-- Task instructions --
Tally up the lines in the following entries where the string "https" appears, and answer with the number alone.

-- Version difference data --
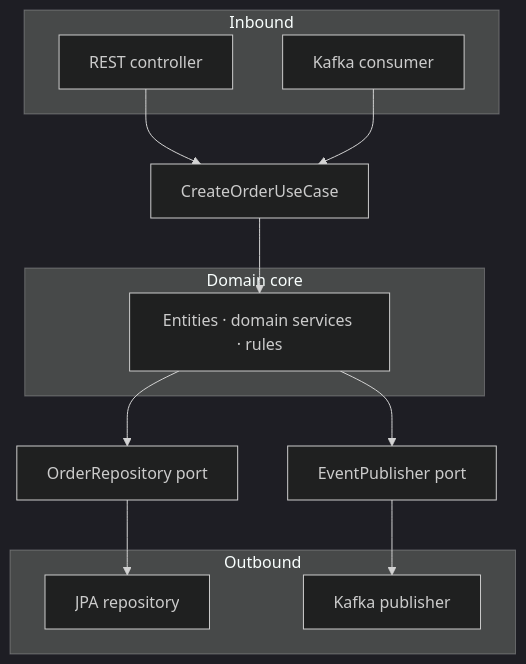
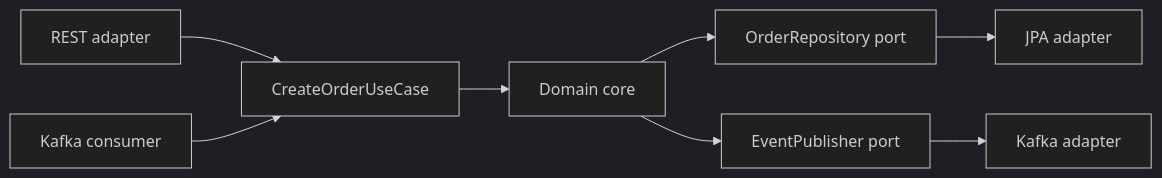
The eighth of 22 diagrams in 08-microservices/README.md (hareramcse/SystemDesign), drawn with Mermaid (dark theme) before and after one commit. The commit also changed other lines of this file and 14 other files, not shown here.

````diff
--- a/08-microservices/README.md
+++ b/08-microservices/README.md
@@ -1226,21 +838,10 @@
 ```mermaid
-flowchart TB
-    subgraph inbound [Inbound]
-        REST[REST controller]
-        KIN[Kafka consumer]
-    end
-    subgraph core [Domain core]
-        DOM[Entities · domain services · rules]
-    end
-    subgraph outbound [Outbound]
-        JPA[JPA repository]
-        KOUT[Kafka publisher]
-    end
-    REST --> IP[CreateOrderUseCase]
-    KIN --> IP
-    IP --> DOM
+flowchart LR
+    REST[REST adapter] --> IP[CreateOrderUseCase]
+    KIN[Kafka consumer] --> IP
+    IP --> DOM[Domain core]
     DOM --> OP[OrderRepository port]
-    OP --> JPA
-    DOM --> OP2[EventPublisher port]
-    OP2 --> KOUT
+    OP --> JPA[JPA adapter]
+    DOM --> EP[EventPublisher port]
+    EP --> KOUT[Kafka adapter]
 ```
````
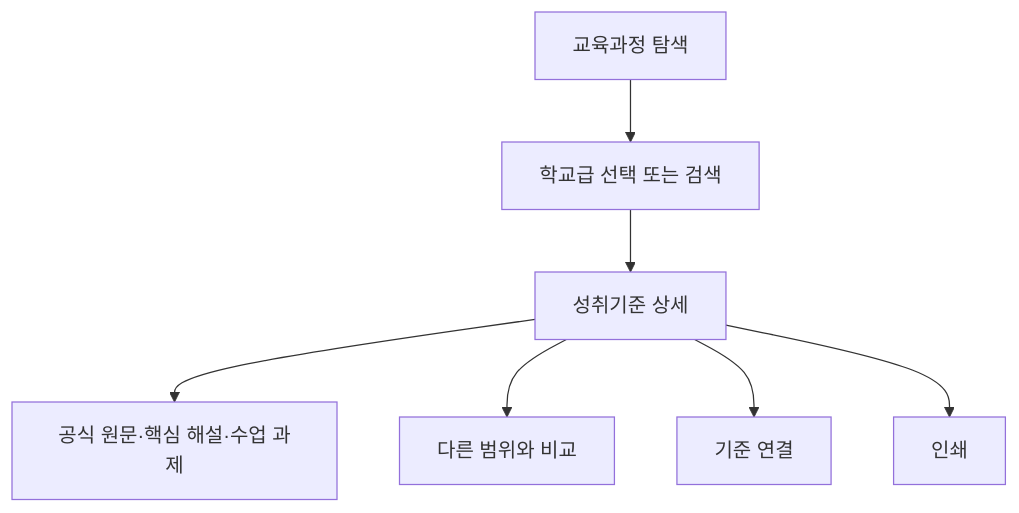
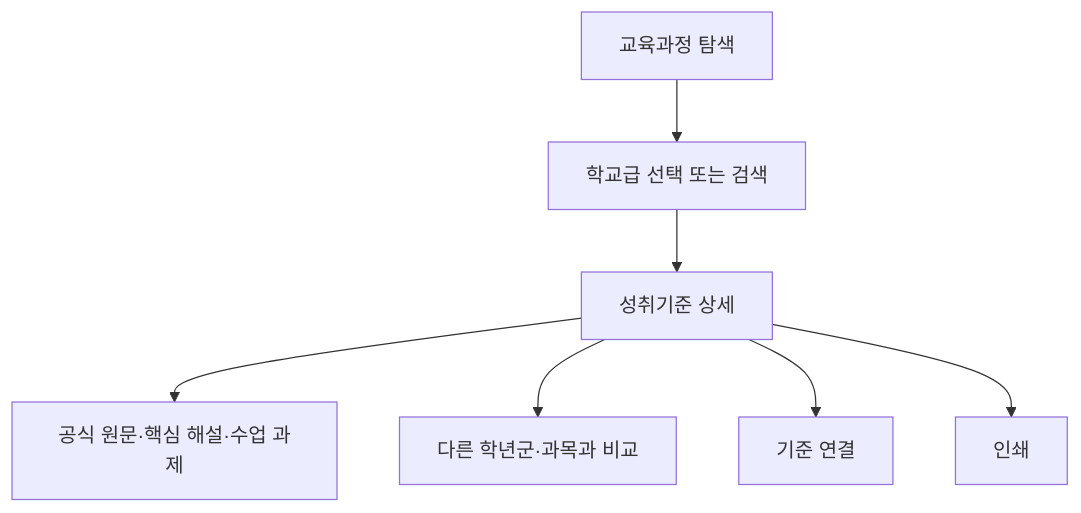
One commit to ll7098ll/math-learning-atlas-kr changed the diagram in README.md. Above: the diagram before and after it, drawn with Mermaid. The commit also changed 36 other files, not shown here.

````diff
--- a/README.md
+++ b/README.md
@@ -19,9 +19,9 @@
 ```mermaid
 flowchart TD
     Start["교육과정 탐색"] --> Find["학교급 선택 또는 검색"]
     Find --> Detail["성취기준 상세"]
     Detail --> Read["공식 원문·핵심 해설·수업 과제"]
-    Detail --> Compare["다른 범위와 비교"]
+    Detail --> Compare["다른 학년군·과목과 비교"]
     Detail --> Map["기준 연결"]
     Detail --> Print["인쇄"]
 ```
````
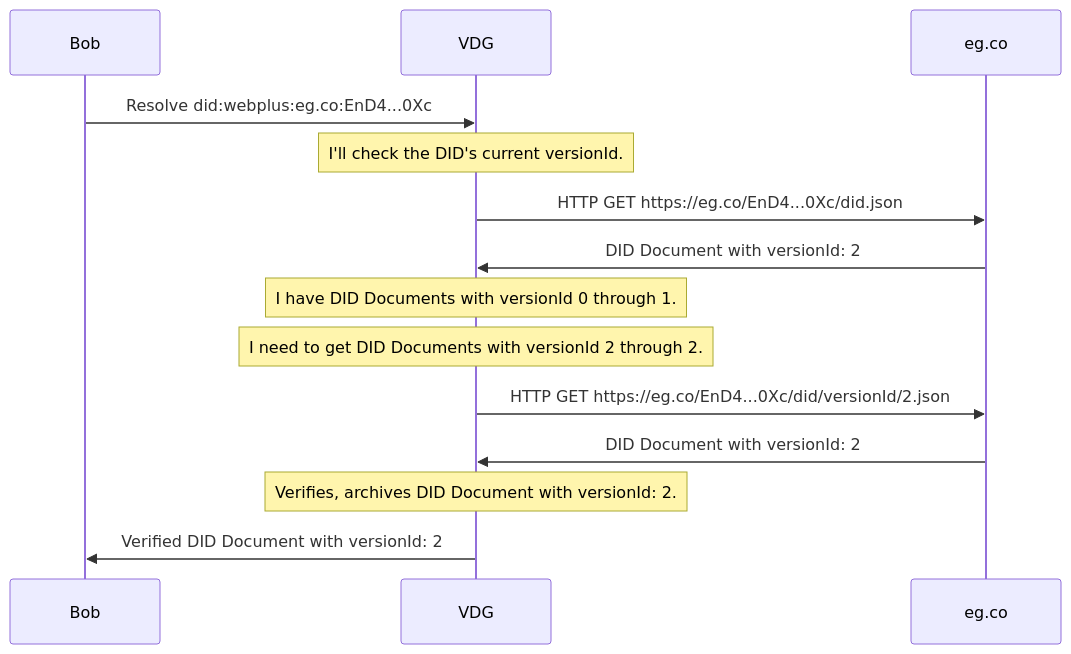
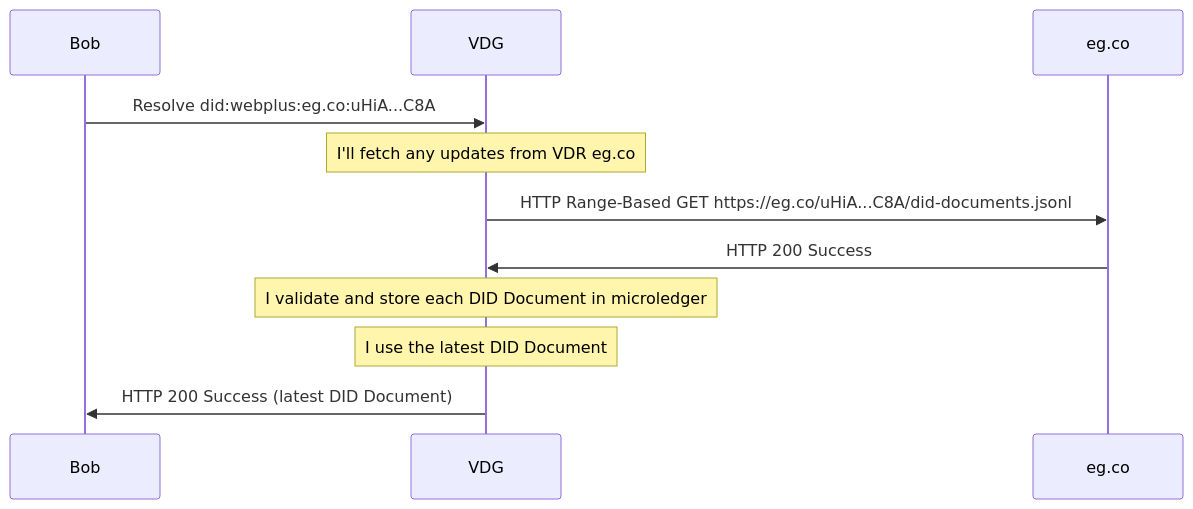
Diagram 12 of 26 in spec.md (LedgerDomain/did-webplus-spec), drawn with Mermaid before and after one commit. The commit also changed other lines of this file and 3 other files, not shown here.

````diff
--- a/spec.md
+++ b/spec.md
@@ -555,13 +497,10 @@
 ```mermaid
 sequenceDiagram
-    Bob->>VDG: Resolve did:webplus:eg.co:EnD4...0Xc
-    Note over VDG: I'll check the DID's current versionId.
-    VDG->>eg.co: HTTP GET https://eg.co/EnD4...0Xc/did.json
-    eg.co->>VDG: DID Document with versionId: 2
-    Note over VDG: I have DID Documents with versionId 0 through 1.
-    Note over VDG: I need to get DID Documents with versionId 2 through 2.
-    VDG->>eg.co: HTTP GET https://eg.co/EnD4...0Xc/did/versionId/2.json
-    eg.co->>VDG: DID Document with versionId: 2
-    Note over VDG: Verifies, archives DID Document with versionId: 2.
-    VDG->>Bob: Verified DID Document with versionId: 2
+    Bob->>VDG: Resolve did:webplus:eg.co:uHiA...C8A
+    Note over VDG: I'll fetch any updates from VDR eg.co
+    VDG->>eg.co: HTTP Range-Based GET https://eg.co/uHiA...C8A/did-documents.jsonl
+    eg.co->>VDG: HTTP 200 Success
+    Note over VDG: I validate and store each DID Document in microledger
+    Note over VDG: I use the latest DID Document
+    VDG->>Bob: HTTP 200 Success (latest DID Document)
 ```
````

-- Problem solution --
3